Within the data below, copy each line where the string "left" is found.

───── Given data ─────

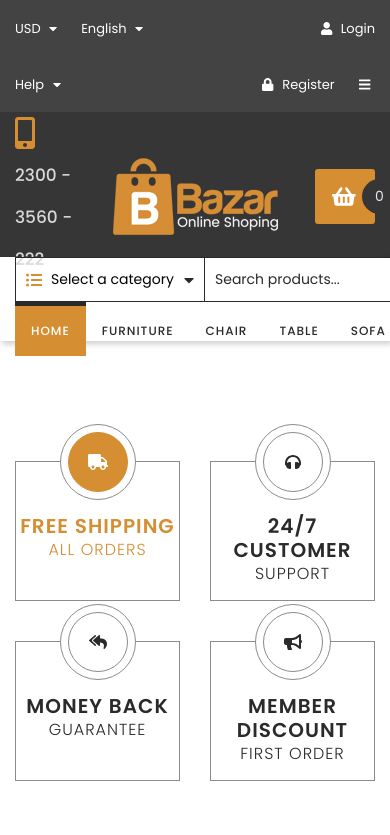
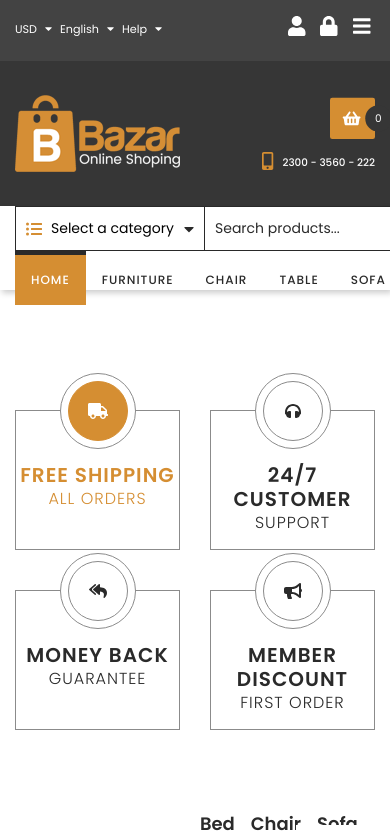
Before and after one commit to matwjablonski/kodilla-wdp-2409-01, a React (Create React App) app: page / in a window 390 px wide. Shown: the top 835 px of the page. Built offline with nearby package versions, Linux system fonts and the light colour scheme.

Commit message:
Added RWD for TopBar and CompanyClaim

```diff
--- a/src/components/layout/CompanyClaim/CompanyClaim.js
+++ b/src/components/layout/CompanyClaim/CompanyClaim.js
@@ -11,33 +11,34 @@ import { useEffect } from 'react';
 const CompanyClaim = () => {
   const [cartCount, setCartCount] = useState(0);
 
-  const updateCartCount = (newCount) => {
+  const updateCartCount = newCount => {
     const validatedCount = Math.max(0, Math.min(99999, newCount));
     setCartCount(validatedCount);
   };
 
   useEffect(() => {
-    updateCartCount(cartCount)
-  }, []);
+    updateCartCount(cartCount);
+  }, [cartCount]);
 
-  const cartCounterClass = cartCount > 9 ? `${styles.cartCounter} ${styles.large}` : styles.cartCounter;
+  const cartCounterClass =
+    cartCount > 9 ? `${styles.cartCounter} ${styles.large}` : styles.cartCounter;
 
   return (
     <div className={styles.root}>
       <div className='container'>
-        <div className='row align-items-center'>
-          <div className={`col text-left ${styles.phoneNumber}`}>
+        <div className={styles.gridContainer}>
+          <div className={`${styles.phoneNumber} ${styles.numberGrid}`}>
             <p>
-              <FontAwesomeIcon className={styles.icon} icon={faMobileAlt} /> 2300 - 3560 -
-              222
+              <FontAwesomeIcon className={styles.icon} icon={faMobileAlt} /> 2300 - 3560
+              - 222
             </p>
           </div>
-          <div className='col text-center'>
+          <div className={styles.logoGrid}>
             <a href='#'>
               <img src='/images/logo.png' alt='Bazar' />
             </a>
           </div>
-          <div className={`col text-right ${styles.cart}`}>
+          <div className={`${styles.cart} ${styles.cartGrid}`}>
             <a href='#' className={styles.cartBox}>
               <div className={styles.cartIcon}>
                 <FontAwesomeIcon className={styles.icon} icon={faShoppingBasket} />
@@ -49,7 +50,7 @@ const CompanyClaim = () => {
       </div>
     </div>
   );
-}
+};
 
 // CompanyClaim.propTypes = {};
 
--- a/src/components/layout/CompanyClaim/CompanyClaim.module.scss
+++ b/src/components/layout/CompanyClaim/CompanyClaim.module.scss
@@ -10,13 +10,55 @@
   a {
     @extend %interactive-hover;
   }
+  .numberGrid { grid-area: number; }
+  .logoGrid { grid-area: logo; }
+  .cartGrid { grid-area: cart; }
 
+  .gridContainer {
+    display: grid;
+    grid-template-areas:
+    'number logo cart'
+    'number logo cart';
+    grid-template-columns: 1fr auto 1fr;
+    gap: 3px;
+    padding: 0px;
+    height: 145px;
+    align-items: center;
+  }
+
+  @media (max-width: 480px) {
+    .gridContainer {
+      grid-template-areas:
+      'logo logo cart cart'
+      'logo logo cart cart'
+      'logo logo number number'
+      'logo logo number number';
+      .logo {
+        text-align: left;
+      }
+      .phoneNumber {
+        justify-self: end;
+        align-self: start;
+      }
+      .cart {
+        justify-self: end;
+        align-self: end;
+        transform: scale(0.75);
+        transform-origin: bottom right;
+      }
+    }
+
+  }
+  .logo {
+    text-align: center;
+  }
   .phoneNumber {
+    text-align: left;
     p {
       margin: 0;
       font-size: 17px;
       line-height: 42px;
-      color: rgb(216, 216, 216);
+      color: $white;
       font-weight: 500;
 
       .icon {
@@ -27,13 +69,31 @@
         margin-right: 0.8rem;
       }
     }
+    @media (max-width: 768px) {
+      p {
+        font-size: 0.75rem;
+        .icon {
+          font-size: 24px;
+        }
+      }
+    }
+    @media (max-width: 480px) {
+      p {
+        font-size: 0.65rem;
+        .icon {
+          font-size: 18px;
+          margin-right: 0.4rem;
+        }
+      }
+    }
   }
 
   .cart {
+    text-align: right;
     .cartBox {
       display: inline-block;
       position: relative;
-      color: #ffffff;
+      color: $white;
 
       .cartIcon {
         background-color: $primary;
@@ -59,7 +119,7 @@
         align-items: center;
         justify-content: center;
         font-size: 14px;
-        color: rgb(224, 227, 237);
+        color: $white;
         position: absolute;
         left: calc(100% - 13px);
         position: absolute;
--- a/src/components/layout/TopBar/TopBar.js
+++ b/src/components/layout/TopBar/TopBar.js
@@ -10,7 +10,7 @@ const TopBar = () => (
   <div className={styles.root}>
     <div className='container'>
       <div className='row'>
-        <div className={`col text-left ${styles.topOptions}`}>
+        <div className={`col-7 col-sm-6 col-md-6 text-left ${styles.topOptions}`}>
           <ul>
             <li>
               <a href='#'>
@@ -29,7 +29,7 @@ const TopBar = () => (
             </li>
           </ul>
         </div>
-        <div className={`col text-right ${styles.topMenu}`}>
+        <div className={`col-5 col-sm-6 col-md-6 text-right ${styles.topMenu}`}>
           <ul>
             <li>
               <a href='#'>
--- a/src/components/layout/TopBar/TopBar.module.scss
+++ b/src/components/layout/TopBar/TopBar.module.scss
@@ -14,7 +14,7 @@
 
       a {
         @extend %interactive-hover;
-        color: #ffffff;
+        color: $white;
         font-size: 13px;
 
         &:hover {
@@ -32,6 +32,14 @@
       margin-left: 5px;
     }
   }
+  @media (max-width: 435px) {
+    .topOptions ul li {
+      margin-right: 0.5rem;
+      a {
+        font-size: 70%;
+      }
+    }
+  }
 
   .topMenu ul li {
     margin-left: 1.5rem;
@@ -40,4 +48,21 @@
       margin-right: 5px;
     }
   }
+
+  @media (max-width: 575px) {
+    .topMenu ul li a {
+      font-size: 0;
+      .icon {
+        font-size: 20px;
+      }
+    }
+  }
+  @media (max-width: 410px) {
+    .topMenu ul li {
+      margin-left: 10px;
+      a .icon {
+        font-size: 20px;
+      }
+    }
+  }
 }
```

─────

*Exercise output:*
-          <div className={`col text-left ${styles.phoneNumber}`}>
+        text-align: left;
+    text-align: left;
         left: calc(100% - 13px);
-        <div className={`col text-left ${styles.topOptions}`}>
+        <div className={`col-7 col-sm-6 col-md-6 text-left ${styles.topOptions}`}>
       margin-left: 5px;
     margin-left: 1.5rem;
+      margin-left: 10px;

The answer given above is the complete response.